How to create a crisis communications plan

In today’s fast-paced landscape where a public reputation can be ruined in an instant, a crisis communications plan should be a key element of any reputation management strategy. When unexpected disasters or reputational threats emerge, businesses must mobilise quickly to mitigate damage. Too many organisations opt for a reactive approach to avoid expending resources on second guessing the future. However, those that have prepared well in advance and have dedicated both time and resource to anticipating potential crises tend to fare best.

While it can often be hard to anticipate where the potential next threat comes from, by implementing your own crisis communication plan in advance, your team can take decisive action rather than scrambling to react.

How to write a crisis communication plan

First of all, you need to work on an agreed structure for any crisis communication plan. Sections to consider adding are:

  • An introduction for your readers.
  • Q&A’s to provide wider context around the crisis.
  • Scenario planning to explore potential outcomes.
  • Pre-approved key messaging along with a series of relevant statements to be issued either proactively or reactively.
  • Draft templates for press releases, internal messages, and social media posts with blanks to quickly fill in details should also be considered.

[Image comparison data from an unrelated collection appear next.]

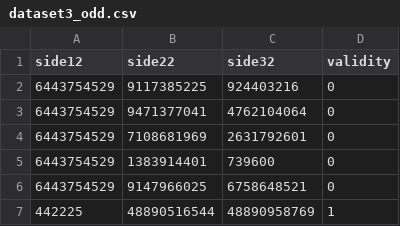
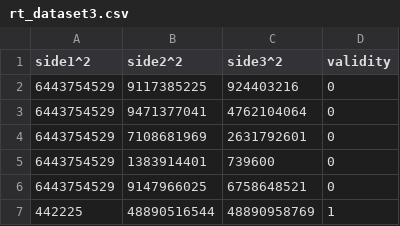
Before and after one commit to seshagiriprabhu/ml-traingle, a CSV file: data/experiment3/rt_dataset3.csv (was data/old_dataset/dataset3_odd.csv), drawn as a sheet; only a part is shown.

Commit message:
Adding all the archived datasets and the image plots associated with it

```diff
--- a/data/old_dataset/dataset3_odd.csv
+++ b/data/experiment3/rt_dataset3.csv
@@ -1,2 +1,2 @@
-side12,side22,side32,validity
+side1^2,side2^2,side3^2,validity
 6443754529,9117385225,924403216,0
```
Also changed, not shown: data/experiment5/rt_dataset3.csv, 62 other files.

What should a crisis communication plan include?

Start by identifying a core crisis response team, including senior leaders (C-Suite), legal, HR, IT, operations, PR and communications staff. Outline the roles each will play when emergencies arise. Establish a chain of command so that designated spokespeople are empowered to convey approved messaging while others can focus on continuity plans.

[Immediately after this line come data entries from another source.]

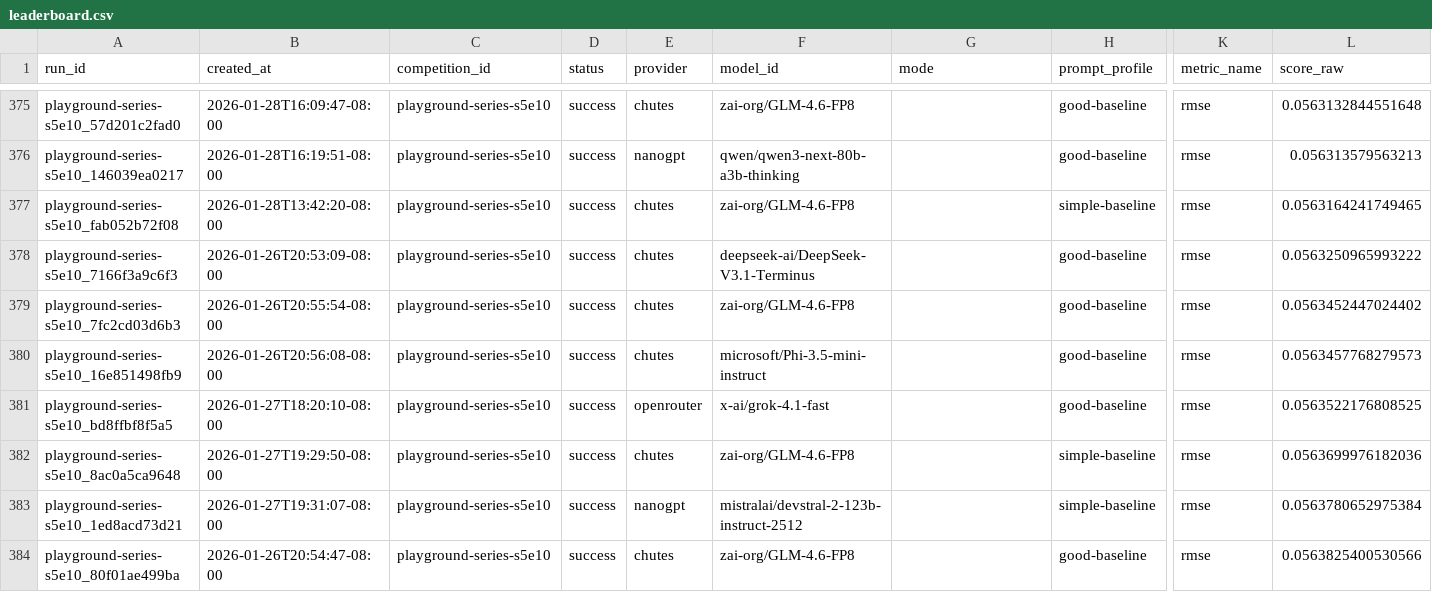
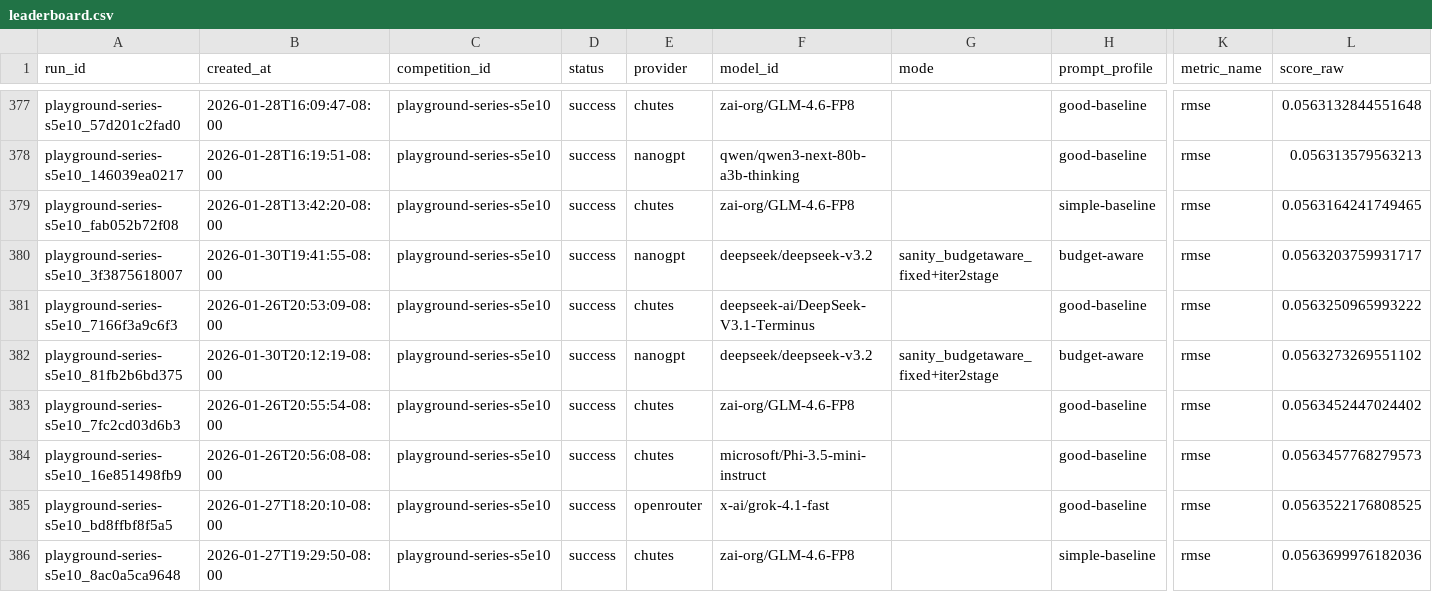
Before and after one commit to MykolaPinchuk/TML-bench, a CSV file: results/leaderboard.csv, drawn as a sheet; only a part is shown, gaps mark what is left out; the shorter side is filled out with more unchanged rows; rows hold the shown columns only; the diff covers the shown part only; the diff names each change by its address in the sheet, - before the commit and + after, or states it on an @@ line.

Commit message:
agent06: checkpoint(docs): add ps s5e10 budget-aware sanity results

```diff
--- a/results/leaderboard.csv
+++ b/results/leaderboard.csv
+row 380: playground-series-s5e10_3f3875618007 | 2026-01-30T19:41:55-08:00 | playground-series-s5e10 | success | nanogpt | deepseek/deepseek-v3.2 | sanity_budgetaware_fixed+iter2stage | budget-aware | rmse | 0.0563203759931717
+row 382: playground-series-s5e10_81fb2b6bd375 | 2026-01-30T20:12:19-08:00 | playground-series-s5e10 | success | nanogpt | deepseek/deepseek-v3.2 | sanity_budgetaware_fixed+iter2stage | budget-aware | rmse | 0.0563273269551102
```
Also changed, not shown: 7 added rows elsewhere in this file, results/leaderboard_robust.csv, 8 other files.
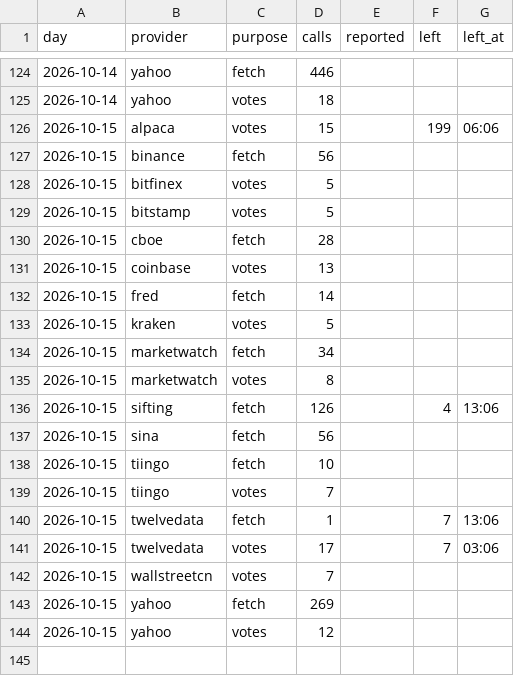
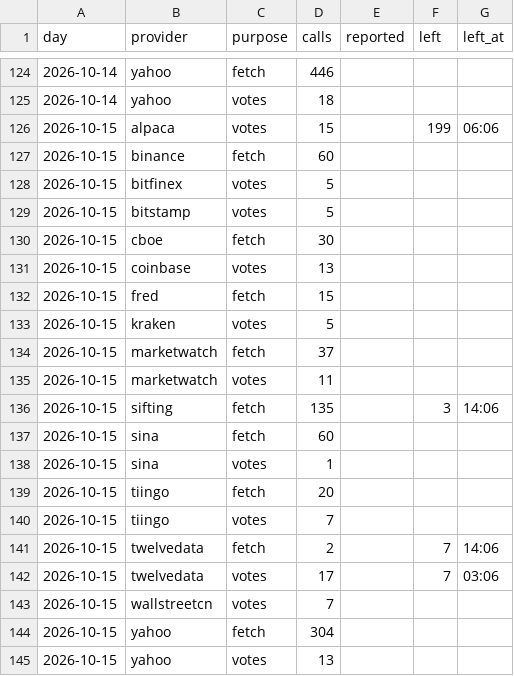
Before and after one commit to conjuror123/Market-alert-old, a CSV file: data/jump/usage/hourly.csv, drawn as a sheet; only a part is shown, gaps mark what is left out.

```diff
--- a/data/jump/usage/hourly.csv
+++ b/data/jump/usage/hourly.csv
@@ -126,19 +126,20 @@ day,provider,purpose,calls,reported,left,left_at
 2026-10-15,alpaca,votes,15,,199,06:06
-2026-10-15,binance,fetch,56,,,
+2026-10-15,binance,fetch,60,,,
 2026-10-15,bitfinex,votes,5,,,
 2026-10-15,bitstamp,votes,5,,,
-2026-10-15,cboe,fetch,28,,,
+2026-10-15,cboe,fetch,30,,,
 2026-10-15,coinbase,votes,13,,,
-2026-10-15,fred,fetch,14,,,
+2026-10-15,fred,fetch,15,,,
 2026-10-15,kraken,votes,5,,,
-2026-10-15,marketwatch,fetch,34,,,
-2026-10-15,marketwatch,votes,8,,,
-2026-10-15,sifting,fetch,126,,4,13:06
-2026-10-15,sina,fetch,56,,,
-2026-10-15,tiingo,fetch,10,,,
+2026-10-15,marketwatch,fetch,37,,,
+2026-10-15,marketwatch,votes,11,,,
+2026-10-15,sifting,fetch,135,,3,14:06
+2026-10-15,sina,fetch,60,,,
+2026-10-15,sina,votes,1,,,
+2026-10-15,tiingo,fetch,20,,,
 2026-10-15,tiingo,votes,7,,,
-2026-10-15,twelvedata,fetch,1,,7,13:06
+2026-10-15,twelvedata,fetch,2,,7,14:06
 2026-10-15,twelvedata,votes,17,,7,03:06
 2026-10-15,wallstreetcn,votes,7,,,
-2026-10-15,yahoo,fetch,269,,,
-2026-10-15,yahoo,votes,12,,,
+2026-10-15,yahoo,fetch,304,,,
+2026-10-15,yahoo,votes,13,,,
```
Also changed, not shown: data/jump/dividend_checks.csv, data/jump/verified.csv, 1 other file.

Mutually collaborate to identify potential crises your company could realistically face, from data breaches to personal life scandals and supply chain disruptions. Do not rule any possibility out. Then develop draft statements addressing likely scenarios that can immediately go out when needed. Ensure that legal and leadership sign-off on these materials, as early as possible, so your team doesn’t waste precious time seeking input and edits when an actual crisis begins to unravel in real time.

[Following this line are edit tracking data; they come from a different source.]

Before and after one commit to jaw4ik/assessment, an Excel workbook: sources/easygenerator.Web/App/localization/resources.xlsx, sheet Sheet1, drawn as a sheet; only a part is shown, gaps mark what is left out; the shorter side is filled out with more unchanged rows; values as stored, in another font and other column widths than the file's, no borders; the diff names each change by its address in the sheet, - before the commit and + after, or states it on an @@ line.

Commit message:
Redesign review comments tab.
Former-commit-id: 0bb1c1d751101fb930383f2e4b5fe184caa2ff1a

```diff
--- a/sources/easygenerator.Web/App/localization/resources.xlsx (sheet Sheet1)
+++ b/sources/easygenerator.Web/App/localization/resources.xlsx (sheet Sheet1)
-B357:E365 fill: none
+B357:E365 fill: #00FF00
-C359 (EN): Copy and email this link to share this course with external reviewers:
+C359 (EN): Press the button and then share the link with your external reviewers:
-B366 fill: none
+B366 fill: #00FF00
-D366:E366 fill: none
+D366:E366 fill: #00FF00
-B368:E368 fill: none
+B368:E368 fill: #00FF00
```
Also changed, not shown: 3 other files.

Make sure your plan establishes clear approval processes governing public statements and external communications. Empower certain individuals to speak on the company’s behalf and institute rules regarding what can be shared publicly without vetting. Having these boundaries in place facilitates fast, consistent messaging to critical audiences.

How crisis communication plans work

As soon as a crisis or emergency incident occurs, implement the crisis communication plan immediately. Gather your crisis team and brief them on the situation.. Outline team and organisational structures, share relevant contact lists and protocols internally for smoothly communicating updates during crises. Wherever possible and depending on confidentiality clauses, keep employees informed to maintain morale and productivity. Have procedures ready for reaching out to authorities, investors, customers and partners as well.


In your plan, designate someone to monitor activity on social channels and news outlets as situations develop. They can spot emerging rumours and coordinate with your spokespeople to counter misinformation spreading online before it goes viral. Monitoring external coverage also keeps teams aware of how response efforts are being perceived.

After the initial response stage, analyse your communication strengths and weaknesses. Update the plan to prepare for different scenarios going forward. Practicing your response ahead of time leads to confident action when turmoil strikes.

If you’d like to discuss how we could help you develop a crisis communication plan get in touch today.

Get in touch with the team